● Your assignment: Each line of the records below that contains "acceptance" needs to be copied.

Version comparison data
###
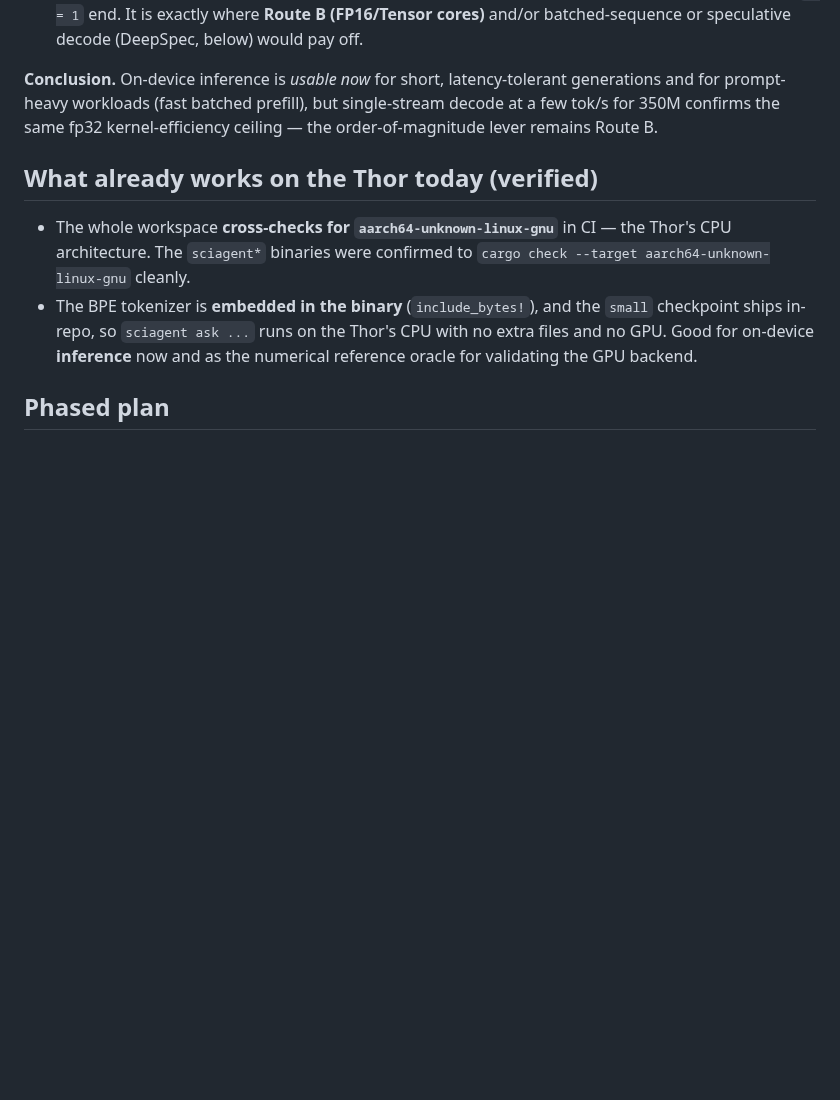
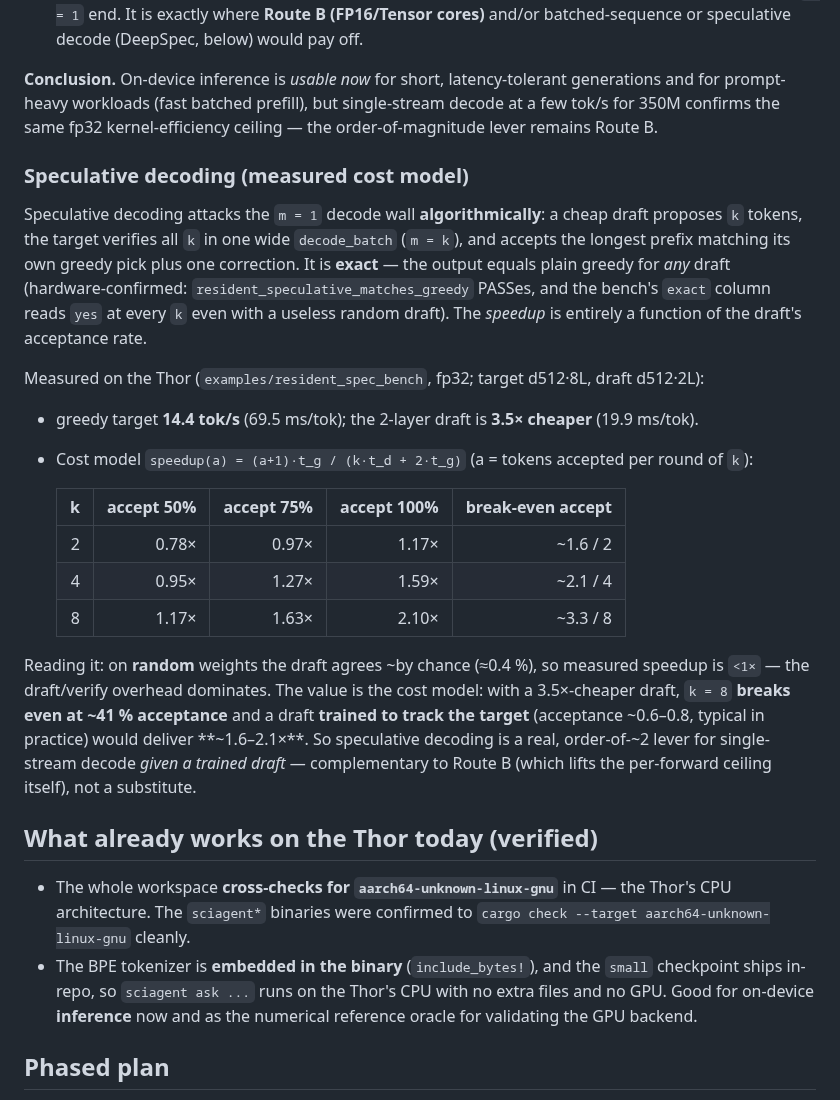
Before and after one commit to CHECKUPAUTO/scirust, a Markdown page: scirust-sciagent/JETSON_THOR.md, the part around the change. Rendered like a GitHub page; blank space fills up the shorter version.

Commit message:
docs(jetson): record measured speculative-decode cost model on the Thor
Adds a "Speculative decoding (measured cost model)" subsection to JETSON_THOR.md
with the resident_spec_bench numbers (fp32; target d512·8L, draft d512·2L):

- greedy 14.4 tok/s; 2-layer draft 3.5x cheaper.
- exact regardless of draft (hardware-confirmed: exact column = yes at every k).
- cost-model speedup table (k=2/4/8 at 50/75/100% acceptance) + break-even
  acceptance: k=8 breaks even ~41%; a trained draft at 0.6-0.8 acceptance gives
  ~1.6-2.1x. Honest framing: random weights => ~chance acceptance => <1x measured;
  the value is the cost model and the "needs a trained draft" conclusion.

Documentation only.

Claude-Session: https://claude.ai/code/session_01V26NvHUNmz8MK3DBabwBGU

```diff
--- a/scirust-sciagent/JETSON_THOR.md
+++ b/scirust-sciagent/JETSON_THOR.md
@@ -188,6 +188,38 @@ generations and for prompt-heavy workloads (fast batched prefill), but single-st
 decode at a few tok/s for 350M confirms the same fp32 kernel-efficiency ceiling —
 the order-of-magnitude lever remains Route B.
 
+### Speculative decoding (measured cost model)
+
+Speculative decoding attacks the `m = 1` decode wall **algorithmically**: a cheap
+draft proposes `k` tokens, the target verifies all `k` in one wide `decode_batch`
+(`m = k`), and accepts the longest prefix matching its own greedy pick plus one
+correction. It is **exact** — the output equals plain greedy for *any* draft
+(hardware-confirmed: `resident_speculative_matches_greedy` PASSes, and the bench's
+`exact` column reads `yes` at every `k` even with a useless random draft). The
+*speedup* is entirely a function of the draft's acceptance rate.
+
+Measured on the Thor (`examples/resident_spec_bench`, fp32; target d512·8L, draft
+d512·2L):
+
+- greedy target **14.4 tok/s** (69.5 ms/tok); the 2-layer draft is **3.5× cheaper**
+  (19.9 ms/tok).
+- Cost model `speedup(a) = (a+1)·t_g / (k·t_d + 2·t_g)` (a = tokens accepted per
+  round of `k`):
+
+  | k | accept 50% | accept 75% | accept 100% | break-even accept |
+  |--:|-----------:|-----------:|------------:|------------------:|
+  | 2 | 0.78× | 0.97× | 1.17× | ~1.6 / 2 |
+  | 4 | 0.95× | 1.27× | 1.59× | ~2.1 / 4 |
+  | 8 | 1.17× | 1.63× | 2.10× | ~3.3 / 8 |
+
+Reading it: on **random** weights the draft agrees ~by chance (≈0.4 %), so measured
+speedup is `<1×` — the draft/verify overhead dominates. The value is the cost model:
+with a 3.5×-cheaper draft, `k = 8` **breaks even at ~41 % acceptance** and a draft
+**trained to track the target** (acceptance ~0.6–0.8, typical in practice) would
+deliver **~1.6–2.1×**. So speculative decoding is a real, order-of-~2 lever for
+single-stream decode *given a trained draft* — complementary to Route B (which lifts
+the per-forward ceiling itself), not a substitute.
+
 ## What already works on the Thor today (verified)
 
 - The whole workspace **cross-checks for `aarch64-unknown-linux-gnu`** in CI —
```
###
● Response to this task:
- cost-model speedup table (k=2/4/8 at 50/75/100% acceptance) + break-even
  acceptance: k=8 breaks even ~41%; a trained draft at 0.6-0.8 acceptance gives
  ~1.6-2.1x. Honest framing: random weights => ~chance acceptance => <1x measured;
+*speedup* is entirely a function of the draft's acceptance rate.
+with a 3.5×-cheaper draft, `k = 8` **breaks even at ~41 % acceptance** and a draft
+**trained to track the target** (acceptance ~0.6–0.8, typical in practice) would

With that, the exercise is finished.